(Before-and-after change records)
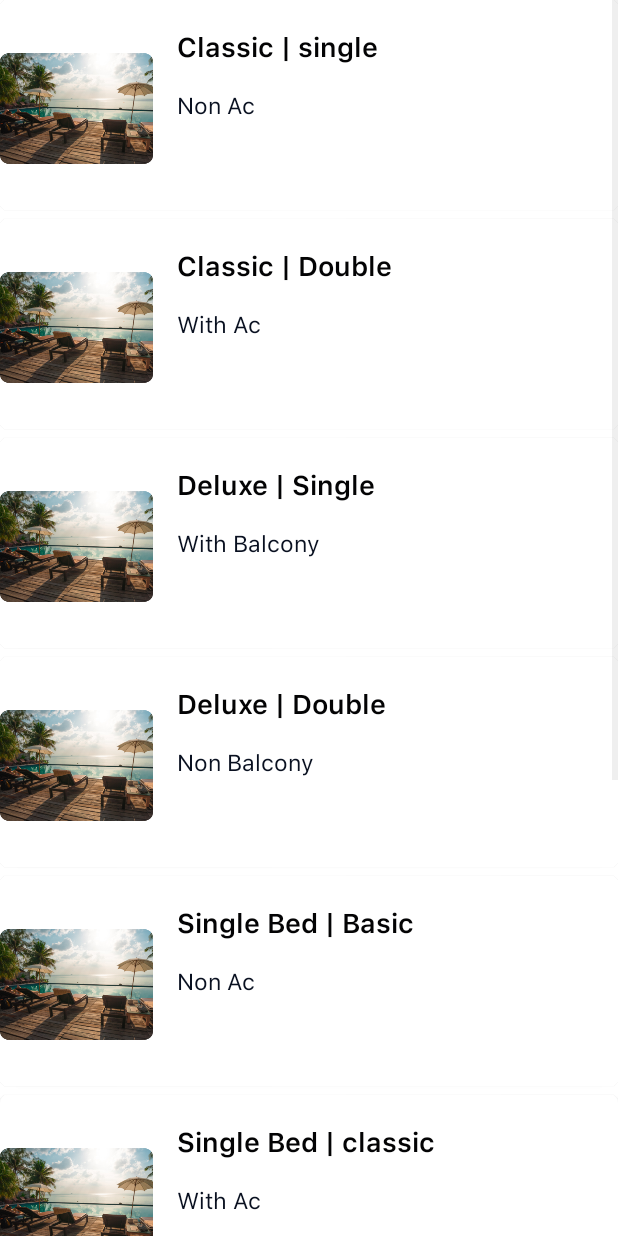
After one commit to TusharAgrawal07/Smartzzy, an Android app: the Room_Activity screen opened directly, with no data from a screen before it, on a phone screen of 412 x 824 dp. The commit adds this screen. Run offline under Robolectric (Android 15) with nearby library versions, the phone set to English and light mode, and no system bars; Roboto replaces fonts that are not available here.

Commit message:
Adding room

```diff
--- /dev/null
+++ b/app/src/main/java/com/example/diucity/Adapter/RoomAdapter.java
@@ -0,0 +1,42 @@
+package com.example.diucity.Adapter;
+
+import android.content.Context;
+import android.view.LayoutInflater;
+import android.view.View;
+import android.view.ViewGroup;
+import android.widget.ArrayAdapter;
+import android.widget.ImageView;
+import android.widget.TextView;
+
+import androidx.annotation.NonNull;
+import androidx.annotation.Nullable;
+
+import com.example.diucity.R;
+import com.example.diucity.model.Room_details;
+
+import java.util.ArrayList;
+
+public class RoomAdapter extends ArrayAdapter<Room_details> {
+
+    public RoomAdapter(@NonNull Context context, ArrayList<Room_details>  room_list) {
+        super(context, 0,  room_list);
+    }
+
+    @NonNull
+    @Override
+    public View getView(int position, @Nullable View convertView, @NonNull ViewGroup parent) {
+        View listitemView = convertView;
+        if (listitemView == null) {
+            // Layout Inflater inflates each item to be displayed in GridView.
+            listitemView = LayoutInflater.from(getContext()).inflate(R.layout.card_view, parent, false);
+        }
+        Room_details roomModel = getItem(position);
+        TextView roomName = listitemView.findViewById(R.id.room_name);
+        TextView roomType = listitemView.findViewById(R.id.roomType);
+        ImageView roomImage = listitemView.findViewById(R.id.room_image);
+        roomName.setText(roomModel.getRoomName());
+        roomType.setText(roomModel.getRoomType());
+        roomImage.setImageResource(roomModel.getImageUrl());
+        return listitemView;
+    }
+}
--- a/app/src/main/java/com/example/diucity/Hotels/DetailsActivity.java
+++ b/app/src/main/java/com/example/diucity/Hotels/DetailsActivity.java
@@ -2,7 +2,9 @@ package com.example.diucity.Hotels;
 
 import androidx.appcompat.app.AppCompatActivity;
 
+import android.content.Intent;
 import android.os.Bundle;
+import android.view.View;
 import android.widget.ImageView;
 import android.widget.TextView;
 
@@ -28,4 +30,9 @@ public class DetailsActivity extends AppCompatActivity {
         prizeView.setText(getIntent().getStringExtra("prize_hotel"));
         imageView.setImageResource(getIntent().getExtras().getInt("hotelname",0));
     }
+
+    public void room_btn(View view) {
+        Intent room_i = new Intent(this,Room_Activity.class);
+        startActivity(room_i);
+    }
 }
--- a/app/src/main/java/com/example/diucity/Hotels/Recommended_details.java
+++ b/app/src/main/java/com/example/diucity/Hotels/Recommended_details.java
@@ -2,7 +2,9 @@ package com.example.diucity.Hotels;
 
 import androidx.appcompat.app.AppCompatActivity;
 
+import android.content.Intent;
 import android.os.Bundle;
+import android.view.View;
 import android.widget.ImageView;
 import android.widget.TextView;
 
@@ -24,11 +26,16 @@ public class Recommended_details extends AppCompatActivity {
         placeView  =findViewById(R.id.Restaurant_place);
         //ratingView = findViewById(R.id.rating);
 
-
         nameView.setText(getIntent().getStringExtra("name_hotel"));
         //prizeView.setText(getIntent().getStringExtra("prize_hotel"));
         imageView.setImageResource(getIntent().getExtras().getInt("hotelname",0));
-       // ratingView.setText(getIntent().getStringExtra("rating_hotel"));
+        //ratingView.setText(getIntent().getStringExtra("rating_hotel"));
         placeView.setText(getIntent().getStringExtra("place_hotel"));
+
+    }
+
+    public void click_visit(View view) {
+        Intent i = new Intent(this,Room_Activity.class);
+        startActivity(i);
     }
 }
--- /dev/null
+++ b/app/src/main/java/com/example/diucity/Hotels/Room_Activity.java
@@ -0,0 +1,41 @@
+package com.example.diucity.Hotels;
+
+import androidx.appcompat.app.AppCompatActivity;
+
+import android.os.Bundle;
+import android.widget.GridView;
+
+import com.example.diucity.Adapter.RoomAdapter;
+import com.example.diucity.R;
+import com.example.diucity.model.Room_details;
+
+import java.util.ArrayList;
+
+public class Room_Activity extends AppCompatActivity {
+
+
+    GridView roomview;
+    @Override
+    protected void onCreate(Bundle savedInstanceState) {
+        super.onCreate(savedInstanceState);
+        setContentView(R.layout.activity_room);
+
+        roomview = findViewById(R.id.roomsId);
+        ArrayList<Room_details> room_list = new ArrayList<>();
+
+        room_list.add(new Room_details("Classic | single", "Non Ac", "1199 Rs.", R.drawable.hotel1));
+        room_list.add(new Room_details("Classic | Double", "With Ac", "1599 Rs.", R.drawable.hotel1));
+        room_list.add(new Room_details("Deluxe | Single", "With Balcony", "1199 Rs.", R.drawable.hotel1));
+        room_list.add(new Room_details("Deluxe | Double", "Non Balcony", "1199 Rs.", R.drawable.hotel1));
+        room_list.add(new Room_details("Single Bed | Basic", "Non Ac", "1199 Rs.", R.drawable.hotel1));
+        room_list.add(new Room_details("Single Bed | classic", "With Ac", "1199 Rs.", R.drawable.hotel1));
+        room_list.add(new Room_details("Double Bed | Basic", "Non Ac", "1199 Rs.", R.drawable.hotel1));
+        room_list.add(new Room_details("Single Bed | classic", "Non Ac", "1199 Rs.", R.drawable.hotel1));
+        room_list.add(new Room_details("Classic (2x)", "Non Ac", "1199 Rs.", R.drawable.hotel1));
+
+
+        RoomAdapter adapter = new RoomAdapter(this,room_list);
+        roomview.setAdapter(adapter);
+
+    }
+}
--- /dev/null
+++ b/app/src/main/java/com/example/diucity/model/Room_details.java
@@ -0,0 +1,47 @@
+package com.example.diucity.model;
+
+public class Room_details {
+    String roomName;
+    String roomType;
+    String price;
+    Integer imageUrl;
+
+    public Room_details(String roomName, String roomType, String price, Integer imageUrl) {
+        this.roomName = roomName;
+        this.roomType = roomType;
+        this.price = price;
+        this.imageUrl = imageUrl;
+    }
+
+    public String getRoomName() {
+        return roomName;
+    }
+
+    public void setRoomName(String roomName) {
+        this.roomName = roomName;
+    }
+
+    public String getRoomType() {
+        return roomType;
+    }
+
+    public void setRoomType(String roomType) {
+        this.roomType = roomType;
+    }
+
+    public String getPrice() {
+        return price;
+    }
+
+    public void setPrice(String price) {
+        this.price = price;
+    }
+
+    public Integer getImageUrl() {
+        return imageUrl;
+    }
+
+    public void setImageUrl(Integer imageUrl) {
+        this.imageUrl = imageUrl;
+    }
+}
--- /dev/null
+++ b/app/src/main/res/layout/activity_room.xml
@@ -0,0 +1,19 @@
+<?xml version="1.0" encoding="utf-8"?>
+<androidx.constraintlayout.widget.ConstraintLayout xmlns:android="http://schemas.android.com/apk/res/android"
+    xmlns:app="http://schemas.android.com/apk/res-auto"
+    xmlns:tools="http://schemas.android.com/tools"
+    android:layout_width="match_parent"
+    android:layout_height="match_parent"
+    tools:context=".Hotels.Room_Activity">
+
+
+
+    <GridView
+        android:id="@+id/roomsId"
+        android:layout_width="match_parent"
+        android:layout_height="match_parent"
+        android:horizontalSpacing="6dp"
+        android:numColumns="1"
+        android:verticalSpacing="6dp" />
+
+</androidx.constraintlayout.widget.ConstraintLayout>
--- /dev/null
+++ b/app/src/main/res/layout/card_view.xml
@@ -0,0 +1,55 @@
+<?xml version="1.0" encoding="utf-8"?>
+<androidx.cardview.widget.CardView xmlns:android="http://schemas.android.com/apk/res/android"
+    android:layout_width="match_parent"
+    android:layout_height="140dp"
+    xmlns:app="http://schemas.android.com/apk/res-auto"
+    xmlns:tools="http://schemas.android.com/tools"
+    android:layout_gravity="center"
+    android:layout_margin="5dp"
+    app:cardCornerRadius="5dp"
+    app:cardElevation="2dp">
+
+    <androidx.constraintlayout.widget.ConstraintLayout
+        android:layout_width="match_parent"
+        android:layout_height="match_parent"
+        android:paddingTop="10dp"
+        android:paddingBottom="5dp">
+
+
+        <ImageView
+            android:id="@+id/room_image"
+            android:layout_width="102dp"
+            android:layout_height="match_parent"
+            android:adjustViewBounds="true"
+            app:layout_constraintStart_toStartOf="parent"
+            app:layout_constraintTop_toTopOf="parent"
+            android:src="@drawable/hotel4" />
+
+
+        <TextView
+            android:id="@+id/roomType"
+            android:layout_width="0dp"
+            android:layout_height="wrap_content"
+            android:layout_marginTop="16dp"
+            android:fontFamily="@font/regular"
+            android:textColor="#091020"
+            android:textSize="15sp"
+            app:layout_constraintStart_toStartOf="@+id/room_name"
+            app:layout_constraintTop_toBottomOf="@+id/room_name" />
+
+        <TextView
+            android:id="@+id/room_name"
+            android:layout_width="wrap_content"
+            android:layout_height="wrap_content"
+            android:layout_marginStart="16dp"
+            android:layout_marginTop="8dp"
+            android:fontFamily="@font/semibold"
+            android:textColor="@color/colorAccent"
+            android:textSize="18sp"
+            app:layout_constraintStart_toEndOf="@+id/room_image"
+            app:layout_constraintTop_toTopOf="parent"
+            android:layout_marginLeft="16dp" />
+
+
+    </androidx.constraintlayout.widget.ConstraintLayout>
+</androidx.cardview.widget.CardView>
--- a/app/src/main/res/layout/details.xml
+++ b/app/src/main/res/layout/details.xml
@@ -43,7 +43,8 @@
                             android:layout_marginLeft="10dp"
                             android:layout_marginTop="10dp"
                             android:paddingRight="5dp"
-                            app:srcCompat="@drawable/ic_keyboard_arrow_left_black_24dp" />
+                            app:srcCompat="@drawable/ic_keyboard_arrow_left_black_24dp"
+                            tools:ignore="VectorDrawableCompat" />
 
                     </RelativeLayout>
 
@@ -433,10 +434,11 @@
                                 android:layout_height="80dp"
                                 android:fontFamily="@font/belgrano"
                                 android:padding="5dp"
-                                android:text="Book now"
+                                android:text="Rooms"
                                 android:textAllCaps="true"
                                 android:textColor="#fff"
-                                android:textSize="20sp" />
+                                android:textSize="20sp"
+                                android:onClick="room_btn"/>
 
 
                             <TextView
--- a/app/src/main/res/layout/hotel_main_page.xml
+++ b/app/src/main/res/layout/hotel_main_page.xml
@@ -29,7 +29,8 @@
                 android:textColor="#272677"
                 android:textSize="24sp"
                 app:layout_constraintStart_toStartOf="parent"
-                app:layout_constraintTop_toTopOf="parent" />
+                app:layout_constraintTop_toTopOf="parent"
+                android:layout_marginLeft="16dp" />
 
             <ImageView
                 android:id="@+id/imageView2"
@@ -40,7 +41,7 @@
                 android:layout_marginTop="25dp"
                 android:layout_marginRight="23dp"
                 app:srcCompat="@drawable/ic_notification"
-                tools:ignore="MissingConstraints">
+                tools:ignore="MissingConstraints,VectorDrawableCompat">
 
             </ImageView>
         </RelativeLayout>
--- a/app/src/main/res/layout/recommende_row_item.xml
+++ b/app/src/main/res/layout/recommende_row_item.xml
@@ -49,7 +49,8 @@
             android:textColor="#FF6813"
             android:textSize="12sp"
             app:layout_constraintBottom_toBottomOf="@+id/imageView4"
-            app:layout_constraintEnd_toEndOf="parent" />
+            app:layout_constraintEnd_toEndOf="parent"
+            tools:ignore="RtlCompat" />
 
         <TextView
             android:id="@+id/restorant_name"
@@ -62,7 +63,8 @@
             android:textColor="#F06941"
             android:textSize="18sp"
             app:layout_constraintStart_toEndOf="@+id/h_image"
-            app:layout_constraintTop_toTopOf="parent" />
+            app:layout_constraintTop_toTopOf="parent"
+            android:layout_marginLeft="16dp" />
 
         <TextView
             android:id="@+id/rating"
@@ -74,7 +76,8 @@
             android:textColor="#091020"
             app:layout_constraintBottom_toBottomOf="@+id/imageView4"
             app:layout_constraintStart_toEndOf="@+id/imageView4"
-            app:layout_constraintTop_toTopOf="@+id/imageView4" />
+            app:layout_constraintTop_toTopOf="@+id/imageView4"
+            android:layout_marginLeft="1dp" />
 
         <ImageView
             android:id="@+id/imageView4"
@@ -84,7 +87,8 @@
             app:layout_constraintBottom_toBottomOf="parent"
             app:layout_constraintStart_toStartOf="@+id/place_name"
             app:layout_constraintTop_toBottomOf="@+id/place_name"
-            app:srcCompat="@drawable/ic_star_black_24dp" />
+            app:srcCompat="@drawable/ic_star_black_24dp"
+            tools:ignore="VectorDrawableCompat" />
 
     </androidx.constraintlayout.widget.ConstraintLayout>
 </androidx.cardview.widget.CardView>
--- a/app/src/main/res/layout/recommended_details.xml
+++ b/app/src/main/res/layout/recommended_details.xml
@@ -434,7 +434,8 @@
                                 android:gravity="center"
                                 android:text="Visit Now"
                                 android:textSize="20sp"
-                                android:background="@drawable/button_bg"/>
+                                android:background="@drawable/button_bg"
+                                android:onClick="click_visit"/>
 
 
                         </LinearLayout>
```
Also changed, not shown: app/src/main/AndroidManifest.xml (+9 -5 lines), app/src/main/res/values/strings.xml (+1 -22 lines).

• [Work order]: In the records above, locate the lines holding the word "RoomAdapter". Copy each of them.

• [Answer section]:
+++ b/app/src/main/java/com/example/diucity/Adapter/RoomAdapter.java
+public class RoomAdapter extends ArrayAdapter<Room_details> {
+    public RoomAdapter(@NonNull Context context, ArrayList<Room_details>  room_list) {
+import com.example.diucity.Adapter.RoomAdapter;
+        RoomAdapter adapter = new RoomAdapter(this,room_list);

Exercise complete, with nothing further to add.